What is Click-Through-Rate?
This is a common phrase and one of the metrics used in digital marketing. You can easily find Click-through-rate in your website (can be through Google Analytics), social media analytics such as online ads, social media (e.g Facebook, LinkedIn, YouTube), and email newsletter.
Specifically for online advertising, Click-through-rate or CTR is a percentage or ratio of how many people see your ad (impression) to the number of people who clicked it. CTR can be seen as a measurement of an immediate response to an ad, but it is not the overall response to the ad. Having a lot of people clicking on our ads does not always mean that they are converting (e.g purchase, sign-up, etc).
How to Calculate Click-Through-Rate?
Usually, analytic insights will automatically calculate your CTR. But you can also calculate it yourself by dividing the number of clicks by the total number of impressions. CTR is usually presented in percentages.
How do you know if it’s a good or bad CTR?
It all depends on the context. If you’re talking about a social media post, let’s say a LinkedIn post, if you don’t put any link in that post, of course, the CTR will be 0%. Because there’s nothing to click in the first place. You can see in the picture below for CTR examples from the LinkedIn analytics dashboard.
If you’re talking about CTR in ads, especially Google Ads, it depends on the combination of the ads and whether your ads are relevant or not. Extensions and site links can be a great way to boost CTR and can attract more people compared to the ads without extension. Usually, CTR has to be interpreted CTR with other metrics.
Why Click-through-rate matters?
CTR is an important metric that can help you and your business understand more about your market/target audience. If you have a high CTR, it means that your ad is relevant to your target audience and they click your ad. If you have a low CTR, it means that your ad is not relevant to your target audience and they only see and pass by it (impressions).
Put in mind that CTR only tells you the percentage of people who click on your ad or post.
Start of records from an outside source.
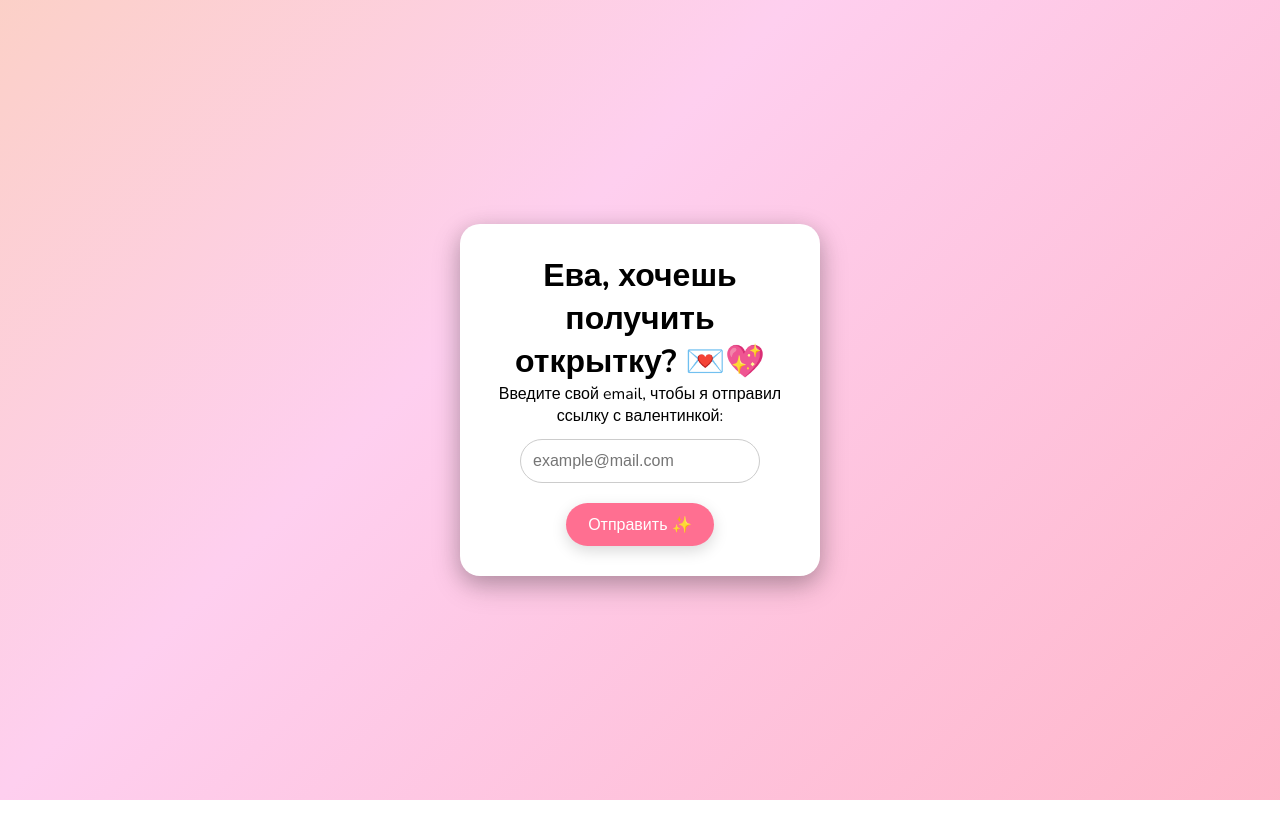
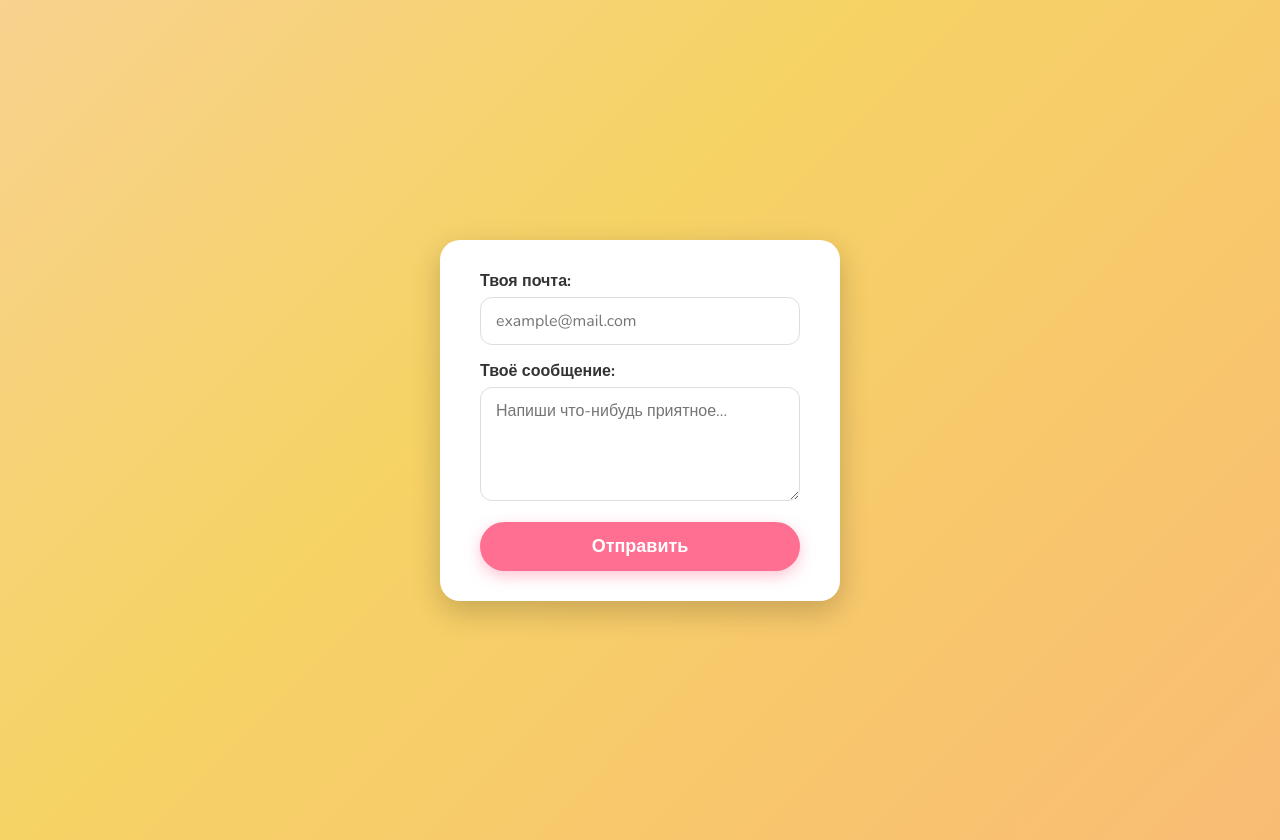
Before and after one commit to Apshubershe/mail, a plain HTML site: page index.html in a window 1280 px wide. Before the commit the page ends 800 px from the top, so only its background shows below. Drawn offline with nearby package versions, Linux system fonts and the light colour scheme.

Commit message:
Update index.html

```diff
--- a/index.html
+++ b/index.html
@@ -1,32 +1,92 @@
 <!DOCTYPE html>
 <html lang="ru">
 <head>
-<meta charset="UTF-8">
-<title>Отправь открытку 💌</title>
+  <meta charset="UTF-8" />
+  <title>Отправь открытку 💌</title>
 
-<!-- Шрифт -->
-<link rel="preconnect" href="https://fonts.googleapis.com">
-<link rel="preconnect" href="https://fonts.gstatic.com" crossorigin>
-<link href="https://fonts.googleapis.com/css2?family=Nunito:wght@400;700&display=swap" rel="stylesheet">
+  <link rel="preconnect" href="https://fonts.googleapis.com" />
+  <link rel="preconnect" href="https://fonts.gstatic.com" crossorigin />
+  <link href="https://fonts.googleapis.com/css2?family=Nunito:wght@400;700&display=swap" rel="stylesheet" />
 
-<link rel="stylesheet" href="style.css">
+  <style>
+    body {
+      margin: 0;
+      font-family: 'Nunito', sans-serif;
+      min-height: 100vh;
+      background: linear-gradient(135deg, #ff9a9e, #fecfef, #f6d365, #fda085);
+      background-size: 400% 400%;
+      animation: gradientBG 15s ease infinite;
+      display: flex;
+      justify-content: center;
+      align-items: center;
+      padding: 20px;
+    }
+    @keyframes gradientBG {
+      0% {background-position: 0% 50%;}
+      50% {background-position: 100% 50%;}
+      100% {background-position: 0% 50%;}
+    }
+    form {
+      background: white;
+      padding: 30px 40px;
+      border-radius: 20px;
+      box-shadow: 0 10px 30px rgba(0,0,0,0.2);
+      max-width: 400px;
+      width: 100%;
+      box-sizing: border-box;
+    }
+    label {
+      display: block;
+      margin-bottom: 15px;
+      font-weight: 600;
+      color: #333;
+    }
+    input[type="email"], textarea {
+      width: 100%;
+      padding: 12px 15px;
+      border: 1px solid #ddd;
+      border-radius: 12px;
+      font-size: 16px;
+      font-family: 'Nunito', sans-serif;
+      resize: vertical;
+      box-sizing: border-box;
+      margin-top: 5px;
+      transition: border-color 0.3s;
+    }
+    input[type="email"]:focus, textarea:focus {
+      outline: none;
+      border-color: #ff6f91;
+      box-shadow: 0 0 8px rgba(255,111,145,0.5);
+    }
+    button {
+      width: 100%;
+      background: #ff6f91;
+      color: white;
+      font-size: 18px;
+      font-weight: 700;
+      padding: 14px;
+      border: none;
+      border-radius: 999px;
+      cursor: pointer;
+      box-shadow: 0 5px 15px rgba(255,111,145,0.4);
+      transition: background 0.3s ease;
+    }
+    button:hover {
+      background: #ff4f7b;
+    }
+  </style>
 </head>
 <body>
-
-<div class="card">
-  <h1>Ева, хочешь получить открытку? 💌💖</h1>
-  <p>Введите свой email, чтобы я отправил ссылку с валентинкой:</p>
-
-  <form id="emailForm" action="https://formspree.io/f/xqelrrwq" method="POST">
-    <input type="email" name="email" placeholder="example@mail.com" required>
-    <button type="submit">Отправить ✨</button>
+  <form action="https://formspree.io/f/xqelrrwq" method="POST">
+    <label>
+      Твоя почта:
+      <input type="email" name="email" required placeholder="example@mail.com" />
+    </label>
+    <label>
+      Твоё сообщение:
+      <textarea name="message" rows="4" placeholder="Напиши что-нибудь приятное..."></textarea>
+    </label>
+    <button type="submit">Отправить</button>
   </form>
-
-  <p id="message" class="hidden"></p>
-</div>
-
-<div id="hearts-container"></div>
-
-<script src="script.js"></script>
 </body>
 </html>
```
It’s not the total number of people who convert (e.g purchase your product, download e-book, subscribe to your newsletter, etc). So if you have a high CTR but a very low conversion rate, it will translate to a high cost-per-acquisition (CPA).
Click-through-rate example in Online Ads
You are running an online ad campaign for your product and 100 people see your ad. But only 5 of them click the ad, which means your CTR is 5%. For example, if you have 10 impressions and only 1 of them clicked your ad, then your CTR would be 10%. If you have 1000 impressions and 1 click, then your CTR would be 0.1%.
Hopefully, this article can help you understand click-through-rate more and if you have any question, you can always contact us here.